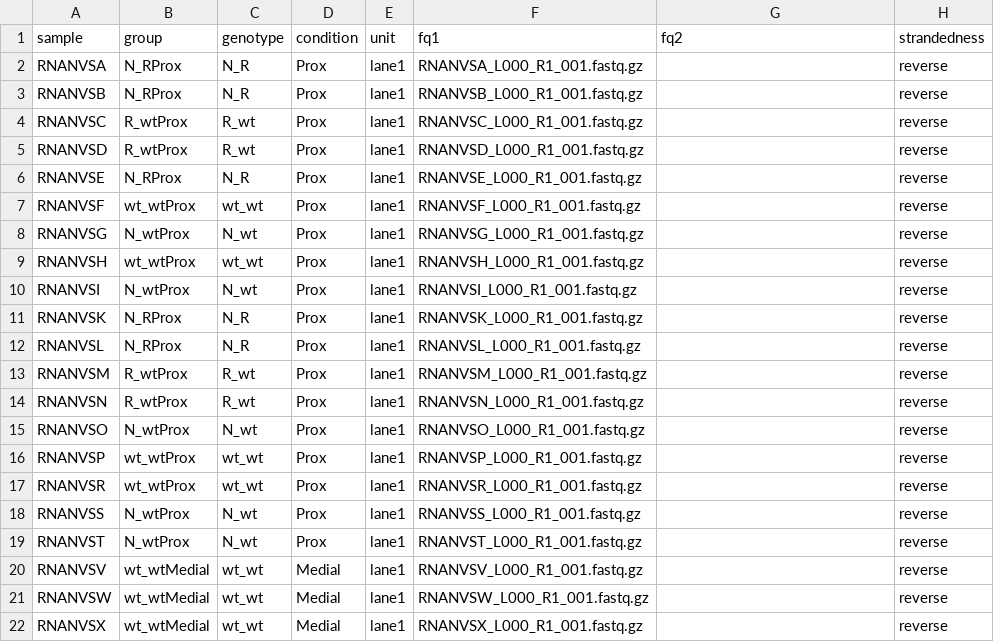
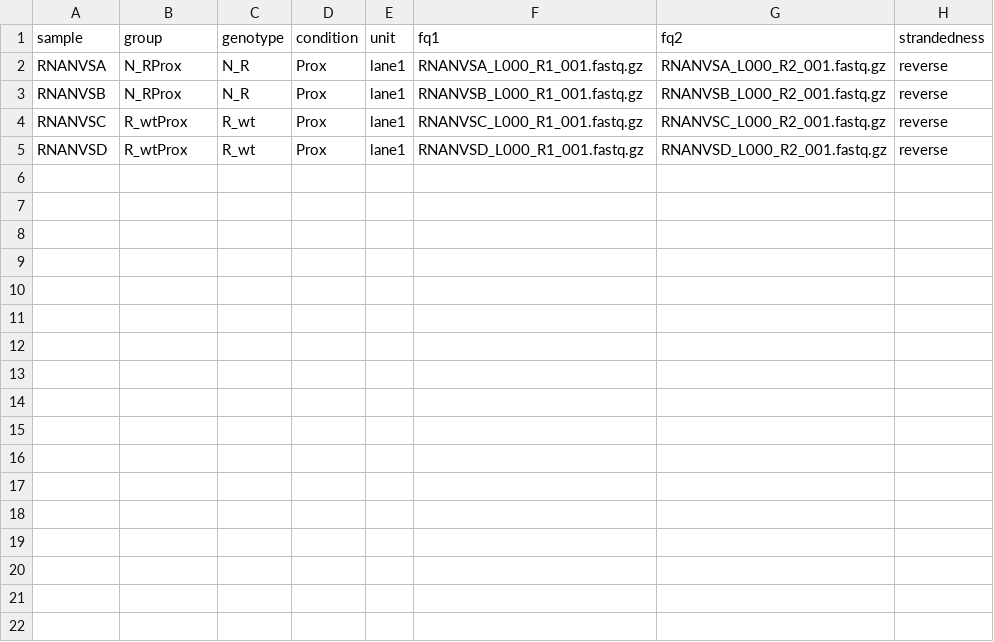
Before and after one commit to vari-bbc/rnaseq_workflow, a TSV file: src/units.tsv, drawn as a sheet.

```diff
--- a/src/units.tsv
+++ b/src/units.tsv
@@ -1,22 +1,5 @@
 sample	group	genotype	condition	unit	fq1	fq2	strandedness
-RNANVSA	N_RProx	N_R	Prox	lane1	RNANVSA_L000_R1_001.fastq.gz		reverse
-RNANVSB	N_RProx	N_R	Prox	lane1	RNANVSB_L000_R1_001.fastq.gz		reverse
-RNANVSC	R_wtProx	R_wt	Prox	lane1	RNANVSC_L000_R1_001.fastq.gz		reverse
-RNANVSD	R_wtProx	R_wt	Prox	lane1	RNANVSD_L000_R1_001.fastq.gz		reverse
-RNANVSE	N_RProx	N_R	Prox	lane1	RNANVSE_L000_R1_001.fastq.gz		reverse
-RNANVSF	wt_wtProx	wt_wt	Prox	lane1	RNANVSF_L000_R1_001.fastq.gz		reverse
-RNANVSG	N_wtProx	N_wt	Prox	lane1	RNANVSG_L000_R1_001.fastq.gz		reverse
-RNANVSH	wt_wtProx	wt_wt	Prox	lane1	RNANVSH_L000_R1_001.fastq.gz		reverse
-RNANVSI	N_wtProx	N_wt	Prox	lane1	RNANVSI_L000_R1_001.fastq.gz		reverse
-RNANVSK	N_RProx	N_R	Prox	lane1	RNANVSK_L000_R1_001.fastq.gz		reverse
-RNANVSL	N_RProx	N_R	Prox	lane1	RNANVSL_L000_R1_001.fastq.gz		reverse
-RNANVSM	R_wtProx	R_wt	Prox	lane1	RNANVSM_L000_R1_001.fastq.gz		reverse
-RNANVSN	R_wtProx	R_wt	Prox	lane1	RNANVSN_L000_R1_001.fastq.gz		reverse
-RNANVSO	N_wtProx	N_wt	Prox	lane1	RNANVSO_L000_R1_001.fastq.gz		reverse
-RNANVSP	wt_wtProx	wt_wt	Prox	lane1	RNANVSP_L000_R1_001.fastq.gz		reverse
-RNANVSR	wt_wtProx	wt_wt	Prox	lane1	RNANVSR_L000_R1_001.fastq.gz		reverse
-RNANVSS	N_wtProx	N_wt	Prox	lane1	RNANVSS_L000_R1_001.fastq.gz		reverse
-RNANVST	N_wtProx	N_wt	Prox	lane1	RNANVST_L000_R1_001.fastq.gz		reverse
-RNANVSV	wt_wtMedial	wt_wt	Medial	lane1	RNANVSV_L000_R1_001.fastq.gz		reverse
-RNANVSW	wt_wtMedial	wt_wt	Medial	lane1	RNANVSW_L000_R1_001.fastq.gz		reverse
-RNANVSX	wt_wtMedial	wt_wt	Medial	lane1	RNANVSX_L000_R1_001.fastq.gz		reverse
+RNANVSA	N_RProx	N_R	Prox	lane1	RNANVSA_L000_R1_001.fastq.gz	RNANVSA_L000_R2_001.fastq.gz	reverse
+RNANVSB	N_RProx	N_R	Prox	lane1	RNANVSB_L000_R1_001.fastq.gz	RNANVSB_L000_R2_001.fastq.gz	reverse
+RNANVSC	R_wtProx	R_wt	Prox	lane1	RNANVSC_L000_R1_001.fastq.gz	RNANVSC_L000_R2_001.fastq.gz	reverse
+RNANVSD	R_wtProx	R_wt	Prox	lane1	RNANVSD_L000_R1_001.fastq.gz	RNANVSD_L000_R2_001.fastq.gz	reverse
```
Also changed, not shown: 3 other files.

• TASK TO CARRY OUT:
Omitting the pictures, write out the material above exactly as it stands.

• RESULT BELOW:
Before and after one commit to vari-bbc/rnaseq_workflow, a TSV file: src/units.tsv, drawn as a sheet.

```diff
--- a/src/units.tsv
+++ b/src/units.tsv
@@ -1,22 +1,5 @@
 sample	group	genotype	condition	unit	fq1	fq2	strandedness
-RNANVSA	N_RProx	N_R	Prox	lane1	RNANVSA_L000_R1_001.fastq.gz		reverse
-RNANVSB	N_RProx	N_R	Prox	lane1	RNANVSB_L000_R1_001.fastq.gz		reverse
-RNANVSC	R_wtProx	R_wt	Prox	lane1	RNANVSC_L000_R1_001.fastq.gz		reverse
-RNANVSD	R_wtProx	R_wt	Prox	lane1	RNANVSD_L000_R1_001.fastq.gz		reverse
-RNANVSE	N_RProx	N_R	Prox	lane1	RNANVSE_L000_R1_001.fastq.gz		reverse
-RNANVSF	wt_wtProx	wt_wt	Prox	lane1	RNANVSF_L000_R1_001.fastq.gz		reverse
-RNANVSG	N_wtProx	N_wt	Prox	lane1	RNANVSG_L000_R1_001.fastq.gz		reverse
-RNANVSH	wt_wtProx	wt_wt	Prox	lane1	RNANVSH_L000_R1_001.fastq.gz		reverse
-RNANVSI	N_wtProx	N_wt	Prox	lane1	RNANVSI_L000_R1_001.fastq.gz		reverse
-RNANVSK	N_RProx	N_R	Prox	lane1	RNANVSK_L000_R1_001.fastq.gz		reverse
-RNANVSL	N_RProx	N_R	Prox	lane1	RNANVSL_L000_R1_001.fastq.gz		reverse
-RNANVSM	R_wtProx	R_wt	Prox	lane1	RNANVSM_L000_R1_001.fastq.gz		reverse
-RNANVSN	R_wtProx	R_wt	Prox	lane1	RNANVSN_L000_R1_001.fastq.gz		reverse
-RNANVSO	N_wtProx	N_wt	Prox	lane1	RNANVSO_L000_R1_001.fastq.gz		reverse
-RNANVSP	wt_wtProx	wt_wt	Prox	lane1	RNANVSP_L000_R1_001.fastq.gz		reverse
-RNANVSR	wt_wtProx	wt_wt	Prox	lane1	RNANVSR_L000_R1_001.fastq.gz		reverse
-RNANVSS	N_wtProx	N_wt	Prox	lane1	RNANVSS_L000_R1_001.fastq.gz		reverse
-RNANVST	N_wtProx	N_wt	Prox	lane1	RNANVST_L000_R1_001.fastq.gz		reverse
-RNANVSV	wt_wtMedial	wt_wt	Medial	lane1	RNANVSV_L000_R1_001.fastq.gz		reverse
-RNANVSW	wt_wtMedial	wt_wt	Medial	lane1	RNANVSW_L000_R1_001.fastq.gz		reverse
-RNANVSX	wt_wtMedial	wt_wt	Medial	lane1	RNANVSX_L000_R1_001.fastq.gz		reverse
+RNANVSA	N_RProx	N_R	Prox	lane1	RNANVSA_L000_R1_001.fastq.gz	RNANVSA_L000_R2_001.fastq.gz	reverse
+RNANVSB	N_RProx	N_R	Prox	lane1	RNANVSB_L000_R1_001.fastq.gz	RNANVSB_L000_R2_001.fastq.gz	reverse
+RNANVSC	R_wtProx	R_wt	Prox	lane1	RNANVSC_L000_R1_001.fastq.gz	RNANVSC_L000_R2_001.fastq.gz	reverse
+RNANVSD	R_wtProx	R_wt	Prox	lane1	RNANVSD_L000_R1_001.fastq.gz	RNANVSD_L000_R2_001.fastq.gz	reverse
```
Also changed, not shown: 3 other files.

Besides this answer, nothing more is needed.